Irina Kolesnikova has the kind of grace you notice as soon as she walks in a room. The prima ballerina has just arrived in D.C. after making her US debut at New York City’s Brooklyn Academy of Music and despite the long days filled with travel, rehearsals and performances, Kolesnikova is full of energy. She seems like the sort of person who has never tripped a day in her life, the kind of person who always makes the right move at the right time. This weekend, she, along with the rest of the St. Petersburg Ballet Theatre, will perform Swan Lake at the National Theatre, where she will dance the iconic roles of Odette and Odile.
Kolesnikova’s decades long career as a ballerina, which started at the age of 10 when she entered the renowned Vaganova Academy of Russian Ballet, is obvious from a mile away. Her passion for movement and story and emotion is just as evident off the stage as it is on the stage.
“At the age of ten, when I went to the Vaganova Academy, I already understood that this was my job,” she says through a translator. “If you manage to get through it and graduate, then when you turn 18, you go to a theatre… It begins your life and becomes your career.”
And what a career it’s been. Kolesnikova has conquered many of the classic roles ballet fans around the world know and love, including Clara in The Nutcracker, Princess Aurora in The Sleeping Beauty, Kitri in Don Quixote, Nikiya in La Bayadère, Juliet in Romeo and Juliet and many more. While her resume is diverse, she’s made the most headlines for the role she’ll step into again this Friday, the rich dual role of Odette / Odile, which she has been performing since 2007.
The ballet, which is full of soaring music by Tchaikovsky and genre defining moments, follows the story of Princess Odette and Prince Seigfried, who fall in love after Odette is turned into a swan by an evil sorcerer. True love, as it usually does, can break the curse, but the sorcerer attempts to trick the prince with the help of his daughter, the beautifully evil Odile. The trick works and Seigfried accidentally proclaims his love for Odile instead of Odette. That betrayal causes Odette to choose death instead of staying a swan for the rest of her life and Seigfried, filled with remorse, decides to join her.
“It’s a classical ballet, it’s art that can be understood by older generations and younger generations,” says Kolesnikova. “There’s the music of Tchaikovsky, the fascinating story of two opposite characters, a moment of betrayal and the genius choreography. Plus, the magical atmosphere.”
That heady combination of beauty and sadness is what makes Swan Lake an eternal classic, she explains. “It’s all combined together. You hear genius music, you’re attracted to the beautiful picture on stage and you’re told a beautiful and interesting story.”
Although, after performing the role for 10+ years, Kolesnikova admits that it can be difficult for her to find new things to get excited about within the story. She’s always searching for that deeper layer.

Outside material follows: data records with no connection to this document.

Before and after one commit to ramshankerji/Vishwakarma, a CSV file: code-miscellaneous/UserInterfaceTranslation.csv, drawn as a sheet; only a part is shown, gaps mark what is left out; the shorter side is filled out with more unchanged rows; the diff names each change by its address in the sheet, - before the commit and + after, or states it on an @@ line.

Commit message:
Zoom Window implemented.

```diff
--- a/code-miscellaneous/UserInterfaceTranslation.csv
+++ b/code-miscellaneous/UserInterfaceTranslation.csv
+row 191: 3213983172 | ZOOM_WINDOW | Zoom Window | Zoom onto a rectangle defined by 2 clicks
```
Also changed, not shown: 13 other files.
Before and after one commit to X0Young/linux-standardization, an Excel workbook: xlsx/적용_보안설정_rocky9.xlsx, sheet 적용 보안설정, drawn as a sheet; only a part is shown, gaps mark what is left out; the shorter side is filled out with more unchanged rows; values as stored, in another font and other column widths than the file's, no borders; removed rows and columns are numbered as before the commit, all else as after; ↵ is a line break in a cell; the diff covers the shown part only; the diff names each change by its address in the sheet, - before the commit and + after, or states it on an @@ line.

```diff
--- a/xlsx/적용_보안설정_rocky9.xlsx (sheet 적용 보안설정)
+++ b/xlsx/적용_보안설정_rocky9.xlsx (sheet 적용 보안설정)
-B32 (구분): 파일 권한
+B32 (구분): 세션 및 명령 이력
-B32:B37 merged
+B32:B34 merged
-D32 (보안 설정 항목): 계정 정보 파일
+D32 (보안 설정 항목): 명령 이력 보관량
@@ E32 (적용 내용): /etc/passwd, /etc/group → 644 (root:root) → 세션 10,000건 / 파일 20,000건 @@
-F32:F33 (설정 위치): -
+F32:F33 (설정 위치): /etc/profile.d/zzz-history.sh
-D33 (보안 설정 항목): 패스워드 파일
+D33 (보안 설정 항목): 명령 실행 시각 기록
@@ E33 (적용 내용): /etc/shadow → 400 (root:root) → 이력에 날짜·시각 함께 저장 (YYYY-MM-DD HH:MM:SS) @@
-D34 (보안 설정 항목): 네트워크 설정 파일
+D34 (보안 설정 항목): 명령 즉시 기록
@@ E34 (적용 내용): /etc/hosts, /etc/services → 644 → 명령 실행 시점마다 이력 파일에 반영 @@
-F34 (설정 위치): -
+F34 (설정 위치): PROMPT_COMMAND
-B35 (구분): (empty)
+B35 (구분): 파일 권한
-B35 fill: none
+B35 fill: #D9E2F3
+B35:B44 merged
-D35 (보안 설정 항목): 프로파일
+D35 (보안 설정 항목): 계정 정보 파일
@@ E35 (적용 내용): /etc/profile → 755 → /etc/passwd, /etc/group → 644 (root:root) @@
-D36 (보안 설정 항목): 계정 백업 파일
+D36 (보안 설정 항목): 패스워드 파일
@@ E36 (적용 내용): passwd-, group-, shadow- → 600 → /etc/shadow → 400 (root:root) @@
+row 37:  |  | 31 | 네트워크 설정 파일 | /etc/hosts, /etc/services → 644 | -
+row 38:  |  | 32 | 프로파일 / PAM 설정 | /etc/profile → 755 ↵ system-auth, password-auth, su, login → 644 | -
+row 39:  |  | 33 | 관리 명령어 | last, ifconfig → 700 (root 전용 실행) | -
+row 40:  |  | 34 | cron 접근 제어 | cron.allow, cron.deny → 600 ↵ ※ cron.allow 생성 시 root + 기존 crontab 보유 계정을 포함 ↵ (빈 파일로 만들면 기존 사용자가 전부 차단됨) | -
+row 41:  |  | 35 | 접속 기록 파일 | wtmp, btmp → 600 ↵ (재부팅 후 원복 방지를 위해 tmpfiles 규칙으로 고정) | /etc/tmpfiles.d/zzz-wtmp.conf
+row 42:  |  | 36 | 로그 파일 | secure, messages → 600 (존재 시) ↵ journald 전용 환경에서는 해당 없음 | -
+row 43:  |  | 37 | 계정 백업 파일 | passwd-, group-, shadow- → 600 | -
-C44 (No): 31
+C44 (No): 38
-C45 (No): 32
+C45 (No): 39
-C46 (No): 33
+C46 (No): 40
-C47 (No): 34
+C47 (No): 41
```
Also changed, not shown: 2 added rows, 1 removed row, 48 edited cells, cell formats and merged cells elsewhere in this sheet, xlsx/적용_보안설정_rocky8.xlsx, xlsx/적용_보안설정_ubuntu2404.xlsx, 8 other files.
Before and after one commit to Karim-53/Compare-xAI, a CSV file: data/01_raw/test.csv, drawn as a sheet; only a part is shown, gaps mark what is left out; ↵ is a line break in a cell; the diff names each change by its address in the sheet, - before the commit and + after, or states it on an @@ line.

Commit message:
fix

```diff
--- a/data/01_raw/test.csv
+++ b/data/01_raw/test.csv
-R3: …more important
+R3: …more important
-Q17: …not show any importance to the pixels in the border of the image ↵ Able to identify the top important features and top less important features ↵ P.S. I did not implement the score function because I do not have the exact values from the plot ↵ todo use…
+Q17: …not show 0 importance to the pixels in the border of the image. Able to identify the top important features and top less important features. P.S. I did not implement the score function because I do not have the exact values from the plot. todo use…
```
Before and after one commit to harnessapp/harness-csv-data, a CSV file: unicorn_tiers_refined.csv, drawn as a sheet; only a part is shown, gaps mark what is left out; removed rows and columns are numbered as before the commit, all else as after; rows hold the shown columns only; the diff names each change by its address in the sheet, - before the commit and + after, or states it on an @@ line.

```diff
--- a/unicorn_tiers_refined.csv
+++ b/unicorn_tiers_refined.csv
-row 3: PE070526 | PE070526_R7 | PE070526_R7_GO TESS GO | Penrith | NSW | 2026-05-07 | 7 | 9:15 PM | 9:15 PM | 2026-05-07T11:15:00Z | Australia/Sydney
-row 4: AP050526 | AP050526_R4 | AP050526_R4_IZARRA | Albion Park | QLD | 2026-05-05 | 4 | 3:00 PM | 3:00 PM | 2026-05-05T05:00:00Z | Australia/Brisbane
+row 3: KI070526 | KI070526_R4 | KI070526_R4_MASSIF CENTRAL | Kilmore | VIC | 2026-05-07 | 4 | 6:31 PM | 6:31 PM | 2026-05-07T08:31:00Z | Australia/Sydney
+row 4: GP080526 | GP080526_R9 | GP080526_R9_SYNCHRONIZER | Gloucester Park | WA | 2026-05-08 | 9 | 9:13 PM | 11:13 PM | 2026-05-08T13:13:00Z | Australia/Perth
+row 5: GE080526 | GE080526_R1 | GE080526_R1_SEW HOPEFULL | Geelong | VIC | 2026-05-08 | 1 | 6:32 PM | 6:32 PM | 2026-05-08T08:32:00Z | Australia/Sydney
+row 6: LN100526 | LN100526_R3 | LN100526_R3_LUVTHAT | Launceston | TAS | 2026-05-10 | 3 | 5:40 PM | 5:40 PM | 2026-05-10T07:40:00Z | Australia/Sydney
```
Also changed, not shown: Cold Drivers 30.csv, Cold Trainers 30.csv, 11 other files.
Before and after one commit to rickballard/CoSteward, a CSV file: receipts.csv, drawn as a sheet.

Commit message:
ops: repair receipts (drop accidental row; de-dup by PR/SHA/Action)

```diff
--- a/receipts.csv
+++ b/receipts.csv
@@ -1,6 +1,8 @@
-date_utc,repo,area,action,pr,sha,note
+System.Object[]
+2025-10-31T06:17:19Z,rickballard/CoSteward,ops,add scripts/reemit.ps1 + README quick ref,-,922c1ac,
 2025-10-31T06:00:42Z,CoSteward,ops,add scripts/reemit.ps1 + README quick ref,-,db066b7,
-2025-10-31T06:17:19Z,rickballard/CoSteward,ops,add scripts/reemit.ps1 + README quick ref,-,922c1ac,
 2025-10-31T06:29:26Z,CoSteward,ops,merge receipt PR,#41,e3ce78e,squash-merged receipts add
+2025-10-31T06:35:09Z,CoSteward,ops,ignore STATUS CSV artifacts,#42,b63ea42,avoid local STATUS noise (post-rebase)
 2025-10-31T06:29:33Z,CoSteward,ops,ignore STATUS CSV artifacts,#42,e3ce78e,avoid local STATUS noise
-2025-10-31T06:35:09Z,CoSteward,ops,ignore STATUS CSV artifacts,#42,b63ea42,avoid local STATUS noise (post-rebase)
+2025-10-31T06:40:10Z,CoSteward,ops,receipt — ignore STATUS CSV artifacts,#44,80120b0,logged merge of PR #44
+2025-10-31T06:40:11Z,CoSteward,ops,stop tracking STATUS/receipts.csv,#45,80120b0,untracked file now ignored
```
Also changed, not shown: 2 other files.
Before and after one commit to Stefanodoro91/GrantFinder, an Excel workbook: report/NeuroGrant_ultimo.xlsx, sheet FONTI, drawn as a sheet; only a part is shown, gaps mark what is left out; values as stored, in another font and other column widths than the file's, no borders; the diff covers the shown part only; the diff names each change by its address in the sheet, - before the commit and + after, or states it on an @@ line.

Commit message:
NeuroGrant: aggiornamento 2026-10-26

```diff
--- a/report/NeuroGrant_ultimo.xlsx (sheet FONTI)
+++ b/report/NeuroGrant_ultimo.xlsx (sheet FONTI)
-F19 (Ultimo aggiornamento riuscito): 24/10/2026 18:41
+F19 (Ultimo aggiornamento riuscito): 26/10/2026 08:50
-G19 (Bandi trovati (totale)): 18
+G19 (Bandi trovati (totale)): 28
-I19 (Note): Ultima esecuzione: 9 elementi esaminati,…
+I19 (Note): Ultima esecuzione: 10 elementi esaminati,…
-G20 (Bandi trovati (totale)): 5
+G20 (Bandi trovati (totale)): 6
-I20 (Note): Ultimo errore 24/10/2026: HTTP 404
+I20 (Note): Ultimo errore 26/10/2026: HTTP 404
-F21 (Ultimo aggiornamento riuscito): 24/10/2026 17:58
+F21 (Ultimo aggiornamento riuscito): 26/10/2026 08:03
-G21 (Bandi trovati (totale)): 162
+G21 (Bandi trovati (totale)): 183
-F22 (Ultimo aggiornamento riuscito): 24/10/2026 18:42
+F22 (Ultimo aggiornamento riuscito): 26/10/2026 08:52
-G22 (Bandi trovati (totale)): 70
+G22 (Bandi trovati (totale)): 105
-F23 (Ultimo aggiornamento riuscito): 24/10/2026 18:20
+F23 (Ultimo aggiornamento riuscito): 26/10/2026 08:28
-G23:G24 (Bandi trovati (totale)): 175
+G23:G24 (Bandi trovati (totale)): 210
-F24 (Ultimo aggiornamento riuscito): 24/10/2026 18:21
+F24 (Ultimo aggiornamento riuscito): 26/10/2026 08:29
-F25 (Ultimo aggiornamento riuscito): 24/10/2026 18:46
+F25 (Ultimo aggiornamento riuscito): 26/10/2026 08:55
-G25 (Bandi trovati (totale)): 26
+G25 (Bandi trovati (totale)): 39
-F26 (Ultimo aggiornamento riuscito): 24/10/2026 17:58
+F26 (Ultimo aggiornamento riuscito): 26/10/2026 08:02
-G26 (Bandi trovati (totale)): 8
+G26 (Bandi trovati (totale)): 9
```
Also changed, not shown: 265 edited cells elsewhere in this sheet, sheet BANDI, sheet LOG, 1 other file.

“I dance this role so often… It can be hard to find new nuance in the role,” she explains. “I don’t want to be like a machine, that’s the hardest part.”
For Kolesnikova, the best roles are always filled with nuance. She loves meaty stories that give her a lot of emotional heft to work with, the kind of roles that stick with you.
“For me, the most attractive roles are dramatic roles, not just princess roles.”
While her career defining role in Swan Lake has been challenging and rewarding, Kolesnikova is quick to respond when we get on the subject of the most satisfying moments in her career. The answer lies in her daughter, who was born in 2014 and often travels around the world with her and her husband.
“After I had a baby, I went on maternity leave and it was so hard for me to come back,” she says. “When I was able to do it and get back into ballet, I was so satisfied with myself. It was my biggest personal achievement… It was a combination of motherhood and my career.”
Kolesnikova doesn’t take that opportunity to travel around the world with for granted, but it doesn’t hold a candle to how she feels when she’s finally on stage.
“The energy you receive from the audience when you’re on stage, it’s inspiring, it fills you with emotion,” she says, adding, “Physically, you even recover better when you receive this energy… It’s like recharging a battery.”
Swan Lake is at the National Theatre from Friday, February 21 through Sunday, February 23. Get your tickets here.